“I immediately admired Connie, and the thought of feeding the rich by day and the poor by night appealed to me. We were grassroots and all volunteer. We incorporated as the Exchange Club of Greater Princeton, with Connie as the executive director and me as the president,” Pepper Evans said.
The Exchange Club of Greater Princeton transitioned into HomeFront, which grew into a nonprofit group that offers an array of services aimed at helping the homeless – mostly single mothers – to get back on their feet.
“In the beginning, I organized and delivered meals. Working with the organization gave me the feeling that I was involved in a mission whose impact was great and most certainly was going to grow. Of course, that was all Connie. She always had the big picture – the vision,” Pepper Evans said.
So it was not a stretch for Nelle to be the type of person who wants to help others, following in her mother’s footsteps. Nevertheless, delivering meals to the homeless initially was not what she had in mind for a summer job.
“I never went to the motels, so I didn’t know what to expect delivering dinners to the motels, often after dark, in all kinds of weather. We started by loading up the van with meals prepared by local restaurants that needed to keep the staff working. We hit the motels from the Quaker Bridge Mall (in Lawrence) to Bordentown,” Nelle said.
“My mother has shared stories of her time with the Exchange Club – HomeFront – at its beginning, but it was definitely not what I was expecting,” she said of her own experiences delivering meals to homeless families.
While Nelle said she never imagined herself delivering meals, she said she can “absolutely” see herself working in communities with many needs.

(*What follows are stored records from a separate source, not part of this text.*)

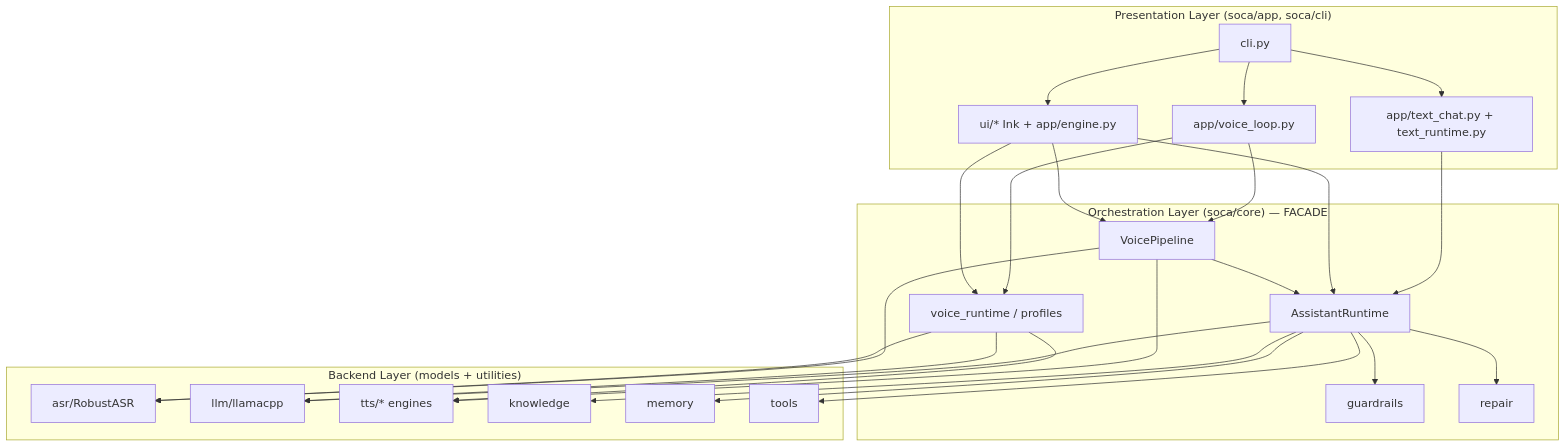
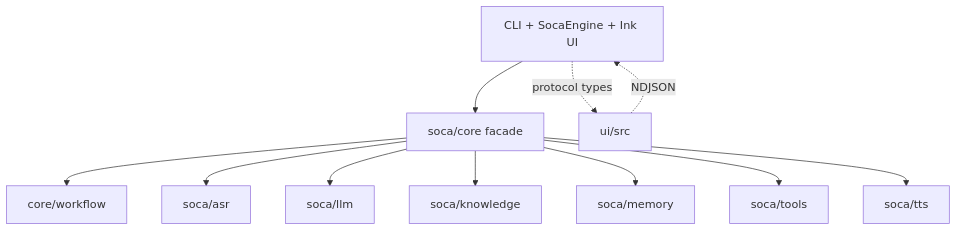
Before and after one commit to finalflash159/soca: the diagram in docs/02-architecture.md, drawn with Mermaid. The commit also changed other lines of this file and 38 other files, not shown here.

````diff
--- a/docs/02-architecture.md
+++ b/docs/02-architecture.md
@@ -39,32 +30,13 @@
 ```mermaid
 flowchart TD
-    subgraph L3["Presentation Layer (soca/app, soca/cli)"]
-        cli[cli.py]
-        vloop[app/voice_loop.py]
-        tchat[app/text_chat.py + text_runtime.py]
-        tui[ui/* Ink + app/engine.py]
-    end
-    subgraph L2["Orchestration Layer (soca/core) — FACADE"]
-        runtime[AssistantRuntime]
-        pipeline[VoicePipeline]
-        vrt[voice_runtime / profiles]
-        guard[guardrails]
-        repair[repair]
-    end
-    subgraph L1["Backend Layer (models + utilities)"]
-        asr[asr/RobustASR]
-        llm[llm/llamacpp]
-        tts[tts/* engines]
-        kn[knowledge]
-        mem[memory]
-        tools[tools]
-    end
-
-    cli --> vloop & tchat & tui
-    vloop --> pipeline & vrt
-    tchat --> runtime
-    tui --> runtime & pipeline & vrt
-    pipeline --> asr & tts & runtime
-    runtime --> guard & repair & llm & kn & mem & tools
-    vrt --> asr & llm & tts
+    App[CLI + SocaEngine + Ink UI] --> Core[soca/core facade]
+    Core --> Workflow[core/workflow]
+    Core --> ASR[soca/asr]
+    Core --> LLM[soca/llm]
+    Core --> Knowledge[soca/knowledge]
+    Core --> Memory[soca/memory]
+    Core --> Tools[soca/tools]
+    Core --> TTS[soca/tts]
+    App -. protocol types .-> UI[ui/src]
+    UI -. NDJSON .-> App
 ```
````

She said she hopes to help people find the resources to alleviate poverty, hunger and health and education issues.
Nelle, who is majoring in public health and Latin American studies at Moravian College, said she gets satisfaction from helping and working with others. She has made mission trips to Honduras to work alongside the Hondurans, pouring concrete and helping to build schools in impoverished, rural communities.

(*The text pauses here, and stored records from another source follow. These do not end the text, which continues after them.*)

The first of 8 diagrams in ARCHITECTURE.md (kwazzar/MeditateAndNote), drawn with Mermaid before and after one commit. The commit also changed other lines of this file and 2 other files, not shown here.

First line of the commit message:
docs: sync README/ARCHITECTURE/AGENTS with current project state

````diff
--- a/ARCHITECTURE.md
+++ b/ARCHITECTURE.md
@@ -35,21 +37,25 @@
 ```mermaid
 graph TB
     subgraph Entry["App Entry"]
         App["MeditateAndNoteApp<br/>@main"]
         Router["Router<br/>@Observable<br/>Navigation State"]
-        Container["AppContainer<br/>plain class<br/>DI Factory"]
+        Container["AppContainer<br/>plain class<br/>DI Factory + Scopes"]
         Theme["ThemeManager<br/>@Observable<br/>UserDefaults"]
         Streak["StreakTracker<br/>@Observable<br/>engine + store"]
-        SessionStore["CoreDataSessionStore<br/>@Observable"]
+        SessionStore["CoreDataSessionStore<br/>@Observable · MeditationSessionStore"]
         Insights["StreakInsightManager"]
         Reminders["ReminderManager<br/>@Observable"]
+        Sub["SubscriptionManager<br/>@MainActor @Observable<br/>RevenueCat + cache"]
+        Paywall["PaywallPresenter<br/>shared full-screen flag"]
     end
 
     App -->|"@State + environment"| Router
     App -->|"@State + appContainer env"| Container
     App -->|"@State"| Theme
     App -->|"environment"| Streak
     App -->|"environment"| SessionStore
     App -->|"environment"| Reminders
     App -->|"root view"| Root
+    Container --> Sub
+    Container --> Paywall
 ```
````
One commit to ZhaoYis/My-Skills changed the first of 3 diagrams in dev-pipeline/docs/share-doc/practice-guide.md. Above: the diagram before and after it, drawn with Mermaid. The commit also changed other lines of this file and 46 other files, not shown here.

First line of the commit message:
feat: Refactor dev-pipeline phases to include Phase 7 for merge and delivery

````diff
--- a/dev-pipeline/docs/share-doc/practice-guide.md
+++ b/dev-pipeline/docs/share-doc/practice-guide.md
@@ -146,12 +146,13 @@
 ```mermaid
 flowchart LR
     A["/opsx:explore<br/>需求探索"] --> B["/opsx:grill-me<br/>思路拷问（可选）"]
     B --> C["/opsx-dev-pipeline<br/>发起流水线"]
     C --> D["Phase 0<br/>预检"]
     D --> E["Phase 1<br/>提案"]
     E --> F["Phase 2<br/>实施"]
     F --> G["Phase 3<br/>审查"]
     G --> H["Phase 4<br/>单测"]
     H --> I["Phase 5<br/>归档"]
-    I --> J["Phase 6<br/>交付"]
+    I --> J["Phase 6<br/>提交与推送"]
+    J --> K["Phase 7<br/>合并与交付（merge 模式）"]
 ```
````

The desire to help grew out of the compassion in action that Nelle and her sister saw when their mother invited Fresh Air Fund children to spend the summer with them. The Evans family later accepted responsibility for a troubled teenager who lived with them for awhile.
“My daughters understood that through no fault of her own, this girl had no options,” Pepper Evans said.

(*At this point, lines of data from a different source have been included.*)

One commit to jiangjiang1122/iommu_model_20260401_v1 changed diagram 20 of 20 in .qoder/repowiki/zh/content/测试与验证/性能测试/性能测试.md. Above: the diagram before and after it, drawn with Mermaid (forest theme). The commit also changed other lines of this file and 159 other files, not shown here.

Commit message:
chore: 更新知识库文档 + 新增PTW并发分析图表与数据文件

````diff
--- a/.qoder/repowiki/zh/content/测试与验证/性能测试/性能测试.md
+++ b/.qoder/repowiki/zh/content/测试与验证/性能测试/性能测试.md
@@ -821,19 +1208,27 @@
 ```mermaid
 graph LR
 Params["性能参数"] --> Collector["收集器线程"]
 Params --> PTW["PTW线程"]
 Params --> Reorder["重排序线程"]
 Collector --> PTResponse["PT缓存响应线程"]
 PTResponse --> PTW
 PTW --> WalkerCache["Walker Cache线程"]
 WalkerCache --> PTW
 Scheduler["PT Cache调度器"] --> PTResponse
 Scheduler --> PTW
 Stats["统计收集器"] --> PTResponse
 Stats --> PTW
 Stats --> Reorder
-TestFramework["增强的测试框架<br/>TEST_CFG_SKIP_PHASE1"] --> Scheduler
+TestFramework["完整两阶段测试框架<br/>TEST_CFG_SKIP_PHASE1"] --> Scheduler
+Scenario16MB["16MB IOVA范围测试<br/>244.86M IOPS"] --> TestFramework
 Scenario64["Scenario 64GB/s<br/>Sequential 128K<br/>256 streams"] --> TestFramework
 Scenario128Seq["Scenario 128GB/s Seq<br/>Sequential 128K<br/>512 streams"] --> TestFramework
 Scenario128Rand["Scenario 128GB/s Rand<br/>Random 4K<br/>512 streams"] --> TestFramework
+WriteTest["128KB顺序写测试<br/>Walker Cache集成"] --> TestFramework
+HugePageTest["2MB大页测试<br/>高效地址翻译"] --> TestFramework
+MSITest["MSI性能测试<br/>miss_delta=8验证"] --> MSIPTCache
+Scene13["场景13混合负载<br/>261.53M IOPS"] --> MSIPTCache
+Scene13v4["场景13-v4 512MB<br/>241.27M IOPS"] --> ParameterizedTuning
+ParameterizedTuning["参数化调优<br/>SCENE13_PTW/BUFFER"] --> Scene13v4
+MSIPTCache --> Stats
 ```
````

Nelle said she has studied the impact of poverty, both in the United States and on a global scale. She has observed extreme poverty in her work and travels to Central America and South America. She would like to join the Peace Corps after college graduation so she can help others.
Sustainable changes will only come after changes in policy, Nelle said, but she felt fortunate this summer to be able to offer a hot meal and a smile to someone in unfortunate circumstances.
“My mother says no one can pull themselves up by the bootstraps if they have no boots,” Nelle said.
It is hard to comprehend the lack of a safety net for working parents in the United States, Nelle said. After a couple of weeks of unemployment, a hard-working family can find themselves out on the street. It should not be so challenging for families to recover, but many are vulnerable and lack support to regroup, she said.
“HomeFront is there to help,” Nelle said.
It’s a lesson the Evans family learned themselves when their husband and father died, leaving them with piles of medical bills and resultant hard times. They turned to Connie Mercer and HomeFront for help.
“Connie was one of the people there to help us. Even in dark days, I knew things could always be worse,” Pepper Evans said.
“Being a volunteer for a cause you believe in is the greatest way I know to remain grateful,” said Pepper Evans, who has stayed active with the HomeFront mission through serving on a board at the Lawrence Community Center.